I never drink tea. I never drink coffee.

I wonder how I can connect the above sentences using neither...nor. Is it correct:

I drink neither ever tea nor ever coffee.


The simplest way to combine the sentences is to use the coordinating conjunction "or":  "I never drink tea or coffee."  That works, but it doesn't use a correlative conjunction.

The simplest correlative conjunction for this sentence is "either ... or":  "I never drink either tea or coffee."  This also works, but it doesn't use the exclusionary conjunction "neither ... nor".

There is a simple, obvious structure that uses "neither ... nor":  "I drink neither tea nor coffee."  The problem with this version is that the notion of "ever" ("never" in the original sentences) has been lost.

The sentence "I ever drink neither tea nor coffee" doesn't seem well-formed.  The best I can do is tack the adverb on the end of the sentence: 

I drink neither tea nor coffee, ever.

I can't explain why "I ever drink neither tea nor coffee" seems ill-formed.  I can, however, explain why "I drink neither ever tea nor ever coffee" doesn't work.  The "ever" is an adverb.  Placing it in front of "tea" and "coffee" makes it look like it's trying to be an adjective.

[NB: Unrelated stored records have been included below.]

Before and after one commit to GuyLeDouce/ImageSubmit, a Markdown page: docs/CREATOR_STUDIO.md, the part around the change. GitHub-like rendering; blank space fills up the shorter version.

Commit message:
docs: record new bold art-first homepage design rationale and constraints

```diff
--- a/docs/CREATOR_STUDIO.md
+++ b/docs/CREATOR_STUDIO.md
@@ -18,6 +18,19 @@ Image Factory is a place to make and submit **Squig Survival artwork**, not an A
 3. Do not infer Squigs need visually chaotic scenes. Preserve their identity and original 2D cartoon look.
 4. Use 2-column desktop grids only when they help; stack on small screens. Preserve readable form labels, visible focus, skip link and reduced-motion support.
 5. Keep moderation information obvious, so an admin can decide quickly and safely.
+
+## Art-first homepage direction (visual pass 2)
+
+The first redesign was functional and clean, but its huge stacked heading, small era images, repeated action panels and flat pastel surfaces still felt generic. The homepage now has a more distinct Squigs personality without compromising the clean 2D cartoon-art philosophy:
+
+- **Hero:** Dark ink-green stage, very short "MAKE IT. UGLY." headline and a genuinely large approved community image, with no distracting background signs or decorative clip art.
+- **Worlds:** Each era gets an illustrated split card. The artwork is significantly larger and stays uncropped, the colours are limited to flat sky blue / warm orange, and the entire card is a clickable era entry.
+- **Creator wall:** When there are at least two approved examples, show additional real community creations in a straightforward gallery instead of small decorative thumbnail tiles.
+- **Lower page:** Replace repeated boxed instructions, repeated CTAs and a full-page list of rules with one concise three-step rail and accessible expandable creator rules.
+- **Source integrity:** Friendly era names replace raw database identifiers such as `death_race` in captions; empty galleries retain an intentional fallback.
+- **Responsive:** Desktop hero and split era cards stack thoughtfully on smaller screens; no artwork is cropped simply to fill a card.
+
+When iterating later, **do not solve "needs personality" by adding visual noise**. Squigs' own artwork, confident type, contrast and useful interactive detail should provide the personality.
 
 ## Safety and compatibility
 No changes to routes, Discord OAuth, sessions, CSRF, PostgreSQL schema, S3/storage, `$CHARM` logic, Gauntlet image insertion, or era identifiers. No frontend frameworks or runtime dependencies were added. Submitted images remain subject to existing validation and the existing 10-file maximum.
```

| improve this answer | |
  • "I ever drink neither tea nor coffee" is ill-formed because it's like saying "I always drink [not that!]": the absoluteness of "ever" clashes with the absoluteness of "neither/nor" and the result is confusing. You always drink what? – Nathan Tuggy May 15 '15 at 17:00
  • Never thought of using ever at the end of a sentence for emphasis. Thanks! – Mori May 16 '15 at 7:23

The idiomatic ways to say this:

I never drink tea or coffee.

I drink neither tea nor coffee.

I don't drink tea or coffee.

P.S. If "ever" is a requirement:

I don't ever drink tea or coffee.

| improve this answer | |
  • 1
    "I drink neither tea nor coffee." It's good, but it connects these two sentences: "I don't drink tea. I don't drink coffee." – Mori May 15 '15 at 13:35
  • Sorry, I don't understand your comment. – Tᴚoɯɐuo May 15 '15 at 13:36
  • 1
    The problem is it leaves out the emphatic adverb ever. – Mori May 15 '15 at 13:52
  • 3
    "ever" is there, but camouflaged, in the word "never". Never = not ever. – Tᴚoɯɐuo May 15 '15 at 13:57
  • 2
    I think that that's Mori's point, @TRomano. The original sentences contain the word "never", but your sole "neither ... nor" example doesn't contain the word "ever". – Gary Botnovcan May 15 '15 at 15:18

The examples in TRomano's answer are the ones I would expect to actually hear. However, if you really want a grammatical sentence with some combination of 'nor', 'neither', 'never', and 'ever':

  • I never drink coffee, nor do I ever drink tea.

There are several issues at play here. One is that we need the correct number of negatives. I can't squeeze 'neither' into there, as we already have a negative from 'never'.

  • I drink neither tea nor coffee, ever.

Can't squeeze 'never' into there, as we already have a negative from 'neither'.

Compare to

  • I drink either tea or coffer never.

This is a pretty odd phrasing. Can't use 'neither' or 'nor' with 'either'.

Weird inverted phrasings:

  • Never is tea drank by me, nor do I drink coffee.
  • Never is tea drank by me, neither is coffee.
| improve this answer | |

Again, TRomano's list of idioms is great. I just wanted to add that if you happened to say "I drink neither ever tea nor ever coffee." I would understand what you meant. In fact, everyone I know would understand what you meant - it would sound unusual or unexpected, but you would be conveying the intended meaning.

If you were a spy, trying to convince us that you had been born and raised in Chicago, you would have failed miserably. But, if you were just trying to tell us that you never drink tea or coffee, then you would have succeeded.

The idiomatic use of double-negatives in English varies widely, and can sound perfectly ordinary in many situations. For example, a quick internet search for "I ain't doin nothin" will produce a slew of songs with that precise lyric. It isn't double-negatives that make that particular phrasing uncommon - it's the phrasing.

| improve this answer | |

Your Answer

By clicking “Post Your Answer”, you agree to our terms of service, privacy policy and cookie policy

Not the answer you're looking for? Browse other questions tagged or ask your own question.